(Excerpts from a dataset)
+-------+
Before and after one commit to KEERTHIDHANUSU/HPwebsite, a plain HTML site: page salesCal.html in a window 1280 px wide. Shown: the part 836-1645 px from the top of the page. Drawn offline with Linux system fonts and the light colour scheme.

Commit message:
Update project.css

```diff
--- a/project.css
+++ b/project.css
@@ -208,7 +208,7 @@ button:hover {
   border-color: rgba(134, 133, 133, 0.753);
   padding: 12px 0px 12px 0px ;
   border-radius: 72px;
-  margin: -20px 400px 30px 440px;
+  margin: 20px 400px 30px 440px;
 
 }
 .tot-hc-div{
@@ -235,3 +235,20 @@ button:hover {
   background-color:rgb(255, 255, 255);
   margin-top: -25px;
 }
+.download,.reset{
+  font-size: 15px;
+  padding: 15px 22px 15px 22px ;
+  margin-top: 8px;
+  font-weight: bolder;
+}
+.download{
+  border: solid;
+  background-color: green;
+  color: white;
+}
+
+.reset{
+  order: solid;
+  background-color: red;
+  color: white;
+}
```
+-------+
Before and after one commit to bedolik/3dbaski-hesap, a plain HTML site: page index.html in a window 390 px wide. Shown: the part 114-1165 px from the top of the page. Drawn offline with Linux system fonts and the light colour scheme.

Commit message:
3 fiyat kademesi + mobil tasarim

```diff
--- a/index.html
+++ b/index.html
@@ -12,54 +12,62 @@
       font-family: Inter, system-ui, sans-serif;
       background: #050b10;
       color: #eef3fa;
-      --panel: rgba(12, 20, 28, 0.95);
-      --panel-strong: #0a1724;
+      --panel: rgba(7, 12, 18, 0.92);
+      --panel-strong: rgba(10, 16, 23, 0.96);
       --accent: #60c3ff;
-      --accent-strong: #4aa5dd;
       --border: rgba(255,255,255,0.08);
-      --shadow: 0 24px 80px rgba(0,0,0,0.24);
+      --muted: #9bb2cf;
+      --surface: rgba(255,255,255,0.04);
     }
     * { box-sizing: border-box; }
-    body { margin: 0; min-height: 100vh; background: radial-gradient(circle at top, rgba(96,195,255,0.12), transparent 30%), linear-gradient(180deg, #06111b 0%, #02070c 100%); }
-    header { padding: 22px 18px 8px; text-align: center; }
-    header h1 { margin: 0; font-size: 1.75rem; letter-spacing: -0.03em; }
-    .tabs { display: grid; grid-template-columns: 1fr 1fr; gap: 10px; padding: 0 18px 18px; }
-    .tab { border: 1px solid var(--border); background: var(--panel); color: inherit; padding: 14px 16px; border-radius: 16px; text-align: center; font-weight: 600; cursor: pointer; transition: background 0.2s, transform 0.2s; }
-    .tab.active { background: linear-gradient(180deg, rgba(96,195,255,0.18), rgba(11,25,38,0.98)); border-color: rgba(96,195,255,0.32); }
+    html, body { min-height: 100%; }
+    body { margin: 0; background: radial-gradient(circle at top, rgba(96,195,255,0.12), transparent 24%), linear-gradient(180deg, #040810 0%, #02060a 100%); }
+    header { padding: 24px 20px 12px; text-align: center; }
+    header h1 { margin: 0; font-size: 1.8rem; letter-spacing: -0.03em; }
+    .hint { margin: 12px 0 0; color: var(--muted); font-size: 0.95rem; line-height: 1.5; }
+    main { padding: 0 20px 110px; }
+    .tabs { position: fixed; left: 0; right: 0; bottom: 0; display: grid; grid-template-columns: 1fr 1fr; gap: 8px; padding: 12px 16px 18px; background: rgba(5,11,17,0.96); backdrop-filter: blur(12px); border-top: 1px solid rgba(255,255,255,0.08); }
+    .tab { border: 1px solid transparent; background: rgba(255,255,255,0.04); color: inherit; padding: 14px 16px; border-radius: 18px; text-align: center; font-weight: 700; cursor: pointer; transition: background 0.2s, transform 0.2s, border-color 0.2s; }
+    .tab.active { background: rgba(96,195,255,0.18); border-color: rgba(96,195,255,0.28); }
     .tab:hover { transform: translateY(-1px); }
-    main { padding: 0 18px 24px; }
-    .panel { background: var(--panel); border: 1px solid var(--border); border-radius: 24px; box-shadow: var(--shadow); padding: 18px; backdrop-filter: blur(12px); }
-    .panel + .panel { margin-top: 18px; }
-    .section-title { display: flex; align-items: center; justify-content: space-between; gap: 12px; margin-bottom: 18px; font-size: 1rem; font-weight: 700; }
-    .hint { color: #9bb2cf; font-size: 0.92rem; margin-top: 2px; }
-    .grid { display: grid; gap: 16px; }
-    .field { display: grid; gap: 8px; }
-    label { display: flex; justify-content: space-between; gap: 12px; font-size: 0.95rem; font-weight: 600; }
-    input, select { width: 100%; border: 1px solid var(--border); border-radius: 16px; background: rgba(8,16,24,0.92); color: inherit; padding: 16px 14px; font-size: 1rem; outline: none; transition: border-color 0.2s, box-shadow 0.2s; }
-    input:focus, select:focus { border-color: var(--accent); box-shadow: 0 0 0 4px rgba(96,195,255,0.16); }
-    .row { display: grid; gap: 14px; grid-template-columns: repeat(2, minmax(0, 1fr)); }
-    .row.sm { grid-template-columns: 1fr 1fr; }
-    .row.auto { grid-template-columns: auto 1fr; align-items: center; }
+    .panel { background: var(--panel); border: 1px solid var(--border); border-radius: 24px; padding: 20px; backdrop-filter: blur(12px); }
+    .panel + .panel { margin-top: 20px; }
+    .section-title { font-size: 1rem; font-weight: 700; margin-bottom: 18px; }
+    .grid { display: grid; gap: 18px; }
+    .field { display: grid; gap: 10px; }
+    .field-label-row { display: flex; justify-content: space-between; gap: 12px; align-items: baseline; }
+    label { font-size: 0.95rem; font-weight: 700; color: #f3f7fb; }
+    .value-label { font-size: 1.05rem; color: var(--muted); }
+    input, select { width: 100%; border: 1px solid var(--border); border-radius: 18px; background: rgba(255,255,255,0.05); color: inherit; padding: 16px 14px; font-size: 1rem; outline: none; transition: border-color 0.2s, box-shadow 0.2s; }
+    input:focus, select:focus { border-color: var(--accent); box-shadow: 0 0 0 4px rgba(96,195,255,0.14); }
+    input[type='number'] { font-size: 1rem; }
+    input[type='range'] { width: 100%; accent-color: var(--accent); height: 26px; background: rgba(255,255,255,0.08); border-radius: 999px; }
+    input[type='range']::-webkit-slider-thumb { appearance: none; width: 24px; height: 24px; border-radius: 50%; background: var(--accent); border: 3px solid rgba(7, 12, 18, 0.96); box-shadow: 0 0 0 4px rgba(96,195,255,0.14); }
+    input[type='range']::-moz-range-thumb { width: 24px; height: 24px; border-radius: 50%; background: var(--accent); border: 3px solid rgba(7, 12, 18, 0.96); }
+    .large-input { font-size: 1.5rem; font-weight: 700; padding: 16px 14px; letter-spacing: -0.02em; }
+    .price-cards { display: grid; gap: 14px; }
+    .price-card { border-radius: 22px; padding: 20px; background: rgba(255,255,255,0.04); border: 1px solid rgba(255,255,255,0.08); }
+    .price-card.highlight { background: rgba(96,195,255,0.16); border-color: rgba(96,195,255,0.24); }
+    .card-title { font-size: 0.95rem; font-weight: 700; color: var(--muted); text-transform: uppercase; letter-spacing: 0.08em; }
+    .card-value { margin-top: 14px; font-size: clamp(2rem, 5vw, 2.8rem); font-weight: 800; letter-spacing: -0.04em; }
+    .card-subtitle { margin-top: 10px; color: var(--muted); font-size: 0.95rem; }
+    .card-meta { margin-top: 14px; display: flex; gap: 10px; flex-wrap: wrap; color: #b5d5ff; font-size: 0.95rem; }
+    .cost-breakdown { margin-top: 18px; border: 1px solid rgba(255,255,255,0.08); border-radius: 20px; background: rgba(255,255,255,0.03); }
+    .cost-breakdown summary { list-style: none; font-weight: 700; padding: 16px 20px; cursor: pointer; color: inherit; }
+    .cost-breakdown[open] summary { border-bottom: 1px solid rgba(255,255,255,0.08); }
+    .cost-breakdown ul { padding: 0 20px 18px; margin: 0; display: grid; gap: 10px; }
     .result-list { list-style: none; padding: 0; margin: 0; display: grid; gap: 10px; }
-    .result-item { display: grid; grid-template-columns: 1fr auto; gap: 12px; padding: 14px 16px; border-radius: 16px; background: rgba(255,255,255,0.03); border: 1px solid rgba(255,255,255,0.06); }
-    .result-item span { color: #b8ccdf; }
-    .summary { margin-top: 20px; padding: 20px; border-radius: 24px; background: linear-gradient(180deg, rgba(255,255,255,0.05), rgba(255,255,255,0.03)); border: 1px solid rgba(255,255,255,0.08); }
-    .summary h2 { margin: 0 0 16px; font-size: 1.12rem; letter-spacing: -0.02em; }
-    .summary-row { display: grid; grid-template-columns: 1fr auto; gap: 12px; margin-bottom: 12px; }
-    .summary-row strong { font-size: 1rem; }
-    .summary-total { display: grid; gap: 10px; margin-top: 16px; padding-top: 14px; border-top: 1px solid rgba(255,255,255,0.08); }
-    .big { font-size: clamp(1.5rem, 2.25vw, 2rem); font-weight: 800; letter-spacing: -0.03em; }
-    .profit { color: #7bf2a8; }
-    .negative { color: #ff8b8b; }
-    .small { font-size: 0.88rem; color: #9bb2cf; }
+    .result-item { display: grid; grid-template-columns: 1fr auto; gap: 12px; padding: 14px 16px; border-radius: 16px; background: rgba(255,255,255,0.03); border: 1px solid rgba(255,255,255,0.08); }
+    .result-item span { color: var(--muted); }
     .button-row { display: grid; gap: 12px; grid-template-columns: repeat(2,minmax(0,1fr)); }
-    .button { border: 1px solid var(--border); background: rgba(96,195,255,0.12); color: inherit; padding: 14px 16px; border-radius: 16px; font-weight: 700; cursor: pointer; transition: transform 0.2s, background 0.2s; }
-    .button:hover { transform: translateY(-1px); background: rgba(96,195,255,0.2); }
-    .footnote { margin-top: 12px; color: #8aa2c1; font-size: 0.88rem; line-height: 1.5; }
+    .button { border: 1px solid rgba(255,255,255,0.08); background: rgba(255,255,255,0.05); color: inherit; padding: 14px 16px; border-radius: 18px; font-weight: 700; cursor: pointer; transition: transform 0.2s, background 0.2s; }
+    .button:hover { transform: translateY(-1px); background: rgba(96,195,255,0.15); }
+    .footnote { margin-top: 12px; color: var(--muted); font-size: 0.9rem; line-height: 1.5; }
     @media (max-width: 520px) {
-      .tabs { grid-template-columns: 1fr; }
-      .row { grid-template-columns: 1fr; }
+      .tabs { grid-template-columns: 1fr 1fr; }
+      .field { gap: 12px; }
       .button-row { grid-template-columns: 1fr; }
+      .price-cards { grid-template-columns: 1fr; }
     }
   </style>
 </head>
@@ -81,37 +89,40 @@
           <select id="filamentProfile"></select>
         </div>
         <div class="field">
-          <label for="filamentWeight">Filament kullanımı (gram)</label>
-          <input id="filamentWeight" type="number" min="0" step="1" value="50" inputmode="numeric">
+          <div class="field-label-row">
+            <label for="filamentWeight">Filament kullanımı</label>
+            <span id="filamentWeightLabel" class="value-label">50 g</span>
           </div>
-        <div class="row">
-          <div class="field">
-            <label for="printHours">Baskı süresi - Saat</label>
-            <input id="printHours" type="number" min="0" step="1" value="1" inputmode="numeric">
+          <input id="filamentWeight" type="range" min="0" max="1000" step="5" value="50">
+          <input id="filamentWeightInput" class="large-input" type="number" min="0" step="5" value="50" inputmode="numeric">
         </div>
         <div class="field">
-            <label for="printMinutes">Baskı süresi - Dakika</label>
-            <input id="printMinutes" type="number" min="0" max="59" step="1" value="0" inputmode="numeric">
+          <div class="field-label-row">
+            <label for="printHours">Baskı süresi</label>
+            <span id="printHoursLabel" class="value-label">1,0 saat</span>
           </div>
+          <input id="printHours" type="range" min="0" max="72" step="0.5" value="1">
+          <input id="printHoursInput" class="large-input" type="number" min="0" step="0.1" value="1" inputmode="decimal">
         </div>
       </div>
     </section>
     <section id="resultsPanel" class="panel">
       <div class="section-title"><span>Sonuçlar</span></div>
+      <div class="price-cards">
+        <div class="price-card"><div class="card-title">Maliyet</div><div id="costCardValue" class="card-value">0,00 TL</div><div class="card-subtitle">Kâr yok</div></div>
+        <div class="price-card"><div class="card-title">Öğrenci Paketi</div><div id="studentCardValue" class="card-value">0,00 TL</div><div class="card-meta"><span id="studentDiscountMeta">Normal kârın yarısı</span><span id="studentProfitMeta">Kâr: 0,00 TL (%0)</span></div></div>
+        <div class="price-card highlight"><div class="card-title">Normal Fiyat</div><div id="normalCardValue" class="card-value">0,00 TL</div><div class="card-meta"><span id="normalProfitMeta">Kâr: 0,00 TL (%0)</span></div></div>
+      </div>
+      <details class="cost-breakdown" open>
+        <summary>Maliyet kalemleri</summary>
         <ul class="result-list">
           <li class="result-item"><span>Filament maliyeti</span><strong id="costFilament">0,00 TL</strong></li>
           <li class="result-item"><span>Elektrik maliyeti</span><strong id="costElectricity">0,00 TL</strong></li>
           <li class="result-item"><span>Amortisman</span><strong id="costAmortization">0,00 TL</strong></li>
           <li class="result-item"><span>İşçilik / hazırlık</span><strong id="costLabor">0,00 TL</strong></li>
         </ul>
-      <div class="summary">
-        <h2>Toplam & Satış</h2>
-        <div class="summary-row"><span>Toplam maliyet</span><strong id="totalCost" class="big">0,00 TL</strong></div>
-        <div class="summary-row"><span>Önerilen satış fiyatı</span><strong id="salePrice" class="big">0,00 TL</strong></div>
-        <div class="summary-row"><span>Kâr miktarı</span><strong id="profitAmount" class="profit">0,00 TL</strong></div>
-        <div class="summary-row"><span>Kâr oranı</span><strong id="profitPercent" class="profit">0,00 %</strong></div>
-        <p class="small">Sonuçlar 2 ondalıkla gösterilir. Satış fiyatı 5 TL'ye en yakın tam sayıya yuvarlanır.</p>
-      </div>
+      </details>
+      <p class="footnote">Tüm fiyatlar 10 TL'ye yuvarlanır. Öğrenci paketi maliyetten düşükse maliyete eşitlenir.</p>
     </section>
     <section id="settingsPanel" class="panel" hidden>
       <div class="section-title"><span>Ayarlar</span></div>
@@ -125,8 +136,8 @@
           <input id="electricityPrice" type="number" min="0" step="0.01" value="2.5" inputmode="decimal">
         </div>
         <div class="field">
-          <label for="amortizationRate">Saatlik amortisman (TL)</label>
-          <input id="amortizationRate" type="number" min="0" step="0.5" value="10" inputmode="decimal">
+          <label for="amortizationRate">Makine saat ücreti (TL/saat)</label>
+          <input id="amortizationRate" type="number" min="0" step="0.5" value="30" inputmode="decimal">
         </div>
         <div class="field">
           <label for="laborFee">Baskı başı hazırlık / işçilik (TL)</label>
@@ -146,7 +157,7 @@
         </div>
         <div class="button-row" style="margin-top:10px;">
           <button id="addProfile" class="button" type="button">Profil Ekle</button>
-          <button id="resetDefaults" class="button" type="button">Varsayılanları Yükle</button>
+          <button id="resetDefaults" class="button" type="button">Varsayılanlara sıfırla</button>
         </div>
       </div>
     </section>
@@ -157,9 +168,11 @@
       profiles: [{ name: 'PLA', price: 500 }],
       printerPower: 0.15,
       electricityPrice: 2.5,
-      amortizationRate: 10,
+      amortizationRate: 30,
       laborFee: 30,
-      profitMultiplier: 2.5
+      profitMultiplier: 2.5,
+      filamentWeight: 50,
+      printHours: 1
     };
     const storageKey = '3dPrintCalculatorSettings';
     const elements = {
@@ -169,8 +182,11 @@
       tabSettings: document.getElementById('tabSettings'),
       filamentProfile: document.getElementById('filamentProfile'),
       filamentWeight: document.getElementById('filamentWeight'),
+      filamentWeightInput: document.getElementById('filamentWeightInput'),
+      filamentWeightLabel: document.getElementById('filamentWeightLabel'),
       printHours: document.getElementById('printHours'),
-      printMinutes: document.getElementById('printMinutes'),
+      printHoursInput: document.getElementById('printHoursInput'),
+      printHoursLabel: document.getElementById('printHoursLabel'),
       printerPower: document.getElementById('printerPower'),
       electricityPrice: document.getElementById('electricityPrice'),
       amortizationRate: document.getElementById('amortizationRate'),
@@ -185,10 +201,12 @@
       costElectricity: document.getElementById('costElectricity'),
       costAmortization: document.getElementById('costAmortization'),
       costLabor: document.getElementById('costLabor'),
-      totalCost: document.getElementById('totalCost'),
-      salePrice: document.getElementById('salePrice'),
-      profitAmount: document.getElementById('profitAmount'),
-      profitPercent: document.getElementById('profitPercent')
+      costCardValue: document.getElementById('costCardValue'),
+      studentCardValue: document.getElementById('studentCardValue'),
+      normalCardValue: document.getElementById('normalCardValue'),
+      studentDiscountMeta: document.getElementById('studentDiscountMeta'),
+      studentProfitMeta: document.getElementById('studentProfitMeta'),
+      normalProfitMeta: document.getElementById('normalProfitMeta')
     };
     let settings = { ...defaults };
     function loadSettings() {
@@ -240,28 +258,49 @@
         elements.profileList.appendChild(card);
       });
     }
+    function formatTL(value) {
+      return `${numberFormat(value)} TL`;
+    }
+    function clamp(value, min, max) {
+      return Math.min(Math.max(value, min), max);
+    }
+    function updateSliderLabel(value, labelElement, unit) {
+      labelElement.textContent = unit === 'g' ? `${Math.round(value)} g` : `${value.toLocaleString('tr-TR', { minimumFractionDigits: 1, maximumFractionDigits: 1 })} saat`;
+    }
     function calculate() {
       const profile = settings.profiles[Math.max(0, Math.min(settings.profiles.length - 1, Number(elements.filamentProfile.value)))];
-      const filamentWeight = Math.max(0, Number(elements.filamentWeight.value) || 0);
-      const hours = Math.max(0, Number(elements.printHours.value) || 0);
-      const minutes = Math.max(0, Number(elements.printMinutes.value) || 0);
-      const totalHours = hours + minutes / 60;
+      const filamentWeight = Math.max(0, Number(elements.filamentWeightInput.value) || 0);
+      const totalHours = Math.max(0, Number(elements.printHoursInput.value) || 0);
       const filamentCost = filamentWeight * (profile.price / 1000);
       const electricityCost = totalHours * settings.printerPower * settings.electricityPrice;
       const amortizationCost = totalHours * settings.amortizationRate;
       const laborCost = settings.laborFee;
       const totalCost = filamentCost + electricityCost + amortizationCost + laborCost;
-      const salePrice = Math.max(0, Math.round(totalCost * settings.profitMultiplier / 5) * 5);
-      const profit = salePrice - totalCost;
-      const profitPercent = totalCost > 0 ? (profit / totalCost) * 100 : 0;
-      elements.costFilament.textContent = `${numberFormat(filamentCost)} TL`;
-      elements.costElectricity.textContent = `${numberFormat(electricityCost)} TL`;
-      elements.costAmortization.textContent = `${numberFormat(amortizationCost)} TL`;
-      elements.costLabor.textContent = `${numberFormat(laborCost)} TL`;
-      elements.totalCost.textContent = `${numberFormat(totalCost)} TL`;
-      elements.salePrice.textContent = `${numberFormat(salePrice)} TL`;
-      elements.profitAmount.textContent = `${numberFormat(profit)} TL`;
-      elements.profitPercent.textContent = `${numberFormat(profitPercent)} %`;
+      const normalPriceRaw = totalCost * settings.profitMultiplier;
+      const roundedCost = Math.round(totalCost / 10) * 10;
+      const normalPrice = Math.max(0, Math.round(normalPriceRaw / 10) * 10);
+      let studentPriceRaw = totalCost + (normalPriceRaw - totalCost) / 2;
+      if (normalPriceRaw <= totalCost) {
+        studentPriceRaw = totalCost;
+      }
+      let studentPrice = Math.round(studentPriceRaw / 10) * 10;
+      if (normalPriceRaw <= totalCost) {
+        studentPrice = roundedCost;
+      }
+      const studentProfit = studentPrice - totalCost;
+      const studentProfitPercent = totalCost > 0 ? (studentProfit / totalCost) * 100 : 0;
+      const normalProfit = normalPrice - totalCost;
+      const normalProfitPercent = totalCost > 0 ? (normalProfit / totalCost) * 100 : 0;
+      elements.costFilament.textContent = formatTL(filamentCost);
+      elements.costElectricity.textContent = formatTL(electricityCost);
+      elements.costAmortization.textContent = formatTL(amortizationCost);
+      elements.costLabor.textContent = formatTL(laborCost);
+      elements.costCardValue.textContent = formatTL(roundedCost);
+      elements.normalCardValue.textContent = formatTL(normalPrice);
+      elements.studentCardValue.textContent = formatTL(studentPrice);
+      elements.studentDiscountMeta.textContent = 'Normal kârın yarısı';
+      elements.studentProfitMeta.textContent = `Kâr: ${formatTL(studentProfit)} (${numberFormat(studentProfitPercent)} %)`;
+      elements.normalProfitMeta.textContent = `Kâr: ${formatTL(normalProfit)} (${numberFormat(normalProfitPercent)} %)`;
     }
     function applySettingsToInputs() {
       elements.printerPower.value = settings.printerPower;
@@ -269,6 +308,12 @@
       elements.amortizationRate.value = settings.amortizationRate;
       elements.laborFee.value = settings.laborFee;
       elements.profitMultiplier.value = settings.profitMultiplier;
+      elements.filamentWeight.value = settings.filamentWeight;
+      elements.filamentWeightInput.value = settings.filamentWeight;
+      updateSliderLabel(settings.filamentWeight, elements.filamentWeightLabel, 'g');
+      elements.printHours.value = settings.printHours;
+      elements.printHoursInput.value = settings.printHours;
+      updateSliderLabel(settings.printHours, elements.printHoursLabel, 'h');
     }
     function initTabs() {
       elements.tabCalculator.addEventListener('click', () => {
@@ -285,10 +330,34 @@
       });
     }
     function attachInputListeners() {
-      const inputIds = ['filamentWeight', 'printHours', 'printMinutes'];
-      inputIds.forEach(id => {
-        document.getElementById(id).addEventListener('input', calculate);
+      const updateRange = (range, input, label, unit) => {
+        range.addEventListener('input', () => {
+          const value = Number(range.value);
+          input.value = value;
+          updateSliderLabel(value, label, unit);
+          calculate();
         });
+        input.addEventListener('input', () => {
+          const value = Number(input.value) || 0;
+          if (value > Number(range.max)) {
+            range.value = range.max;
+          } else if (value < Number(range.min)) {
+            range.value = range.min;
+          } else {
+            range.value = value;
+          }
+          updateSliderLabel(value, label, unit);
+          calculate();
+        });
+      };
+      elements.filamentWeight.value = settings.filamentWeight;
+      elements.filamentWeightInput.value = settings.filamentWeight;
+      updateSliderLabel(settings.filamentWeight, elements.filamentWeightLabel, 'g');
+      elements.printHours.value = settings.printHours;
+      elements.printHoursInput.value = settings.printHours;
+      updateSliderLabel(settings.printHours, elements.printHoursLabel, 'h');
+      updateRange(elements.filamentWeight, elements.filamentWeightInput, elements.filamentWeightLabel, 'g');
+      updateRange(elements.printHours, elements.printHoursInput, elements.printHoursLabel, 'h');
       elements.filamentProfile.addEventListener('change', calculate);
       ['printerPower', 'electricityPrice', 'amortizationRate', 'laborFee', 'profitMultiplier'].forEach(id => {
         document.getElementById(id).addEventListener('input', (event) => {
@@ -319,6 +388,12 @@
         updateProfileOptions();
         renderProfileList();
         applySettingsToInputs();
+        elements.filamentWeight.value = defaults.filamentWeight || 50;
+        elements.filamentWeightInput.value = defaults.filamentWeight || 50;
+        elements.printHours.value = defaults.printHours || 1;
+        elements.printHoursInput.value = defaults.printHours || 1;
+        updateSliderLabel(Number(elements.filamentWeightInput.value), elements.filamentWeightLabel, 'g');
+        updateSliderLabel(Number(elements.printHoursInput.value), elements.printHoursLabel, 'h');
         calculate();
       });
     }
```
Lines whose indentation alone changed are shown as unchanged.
+-------+
▸ **PROBLEM TO WORK ON**
What is the number of lines in the records that contain "letter"? State that number alone.

▸ **COMPLETED EXERCISE**
7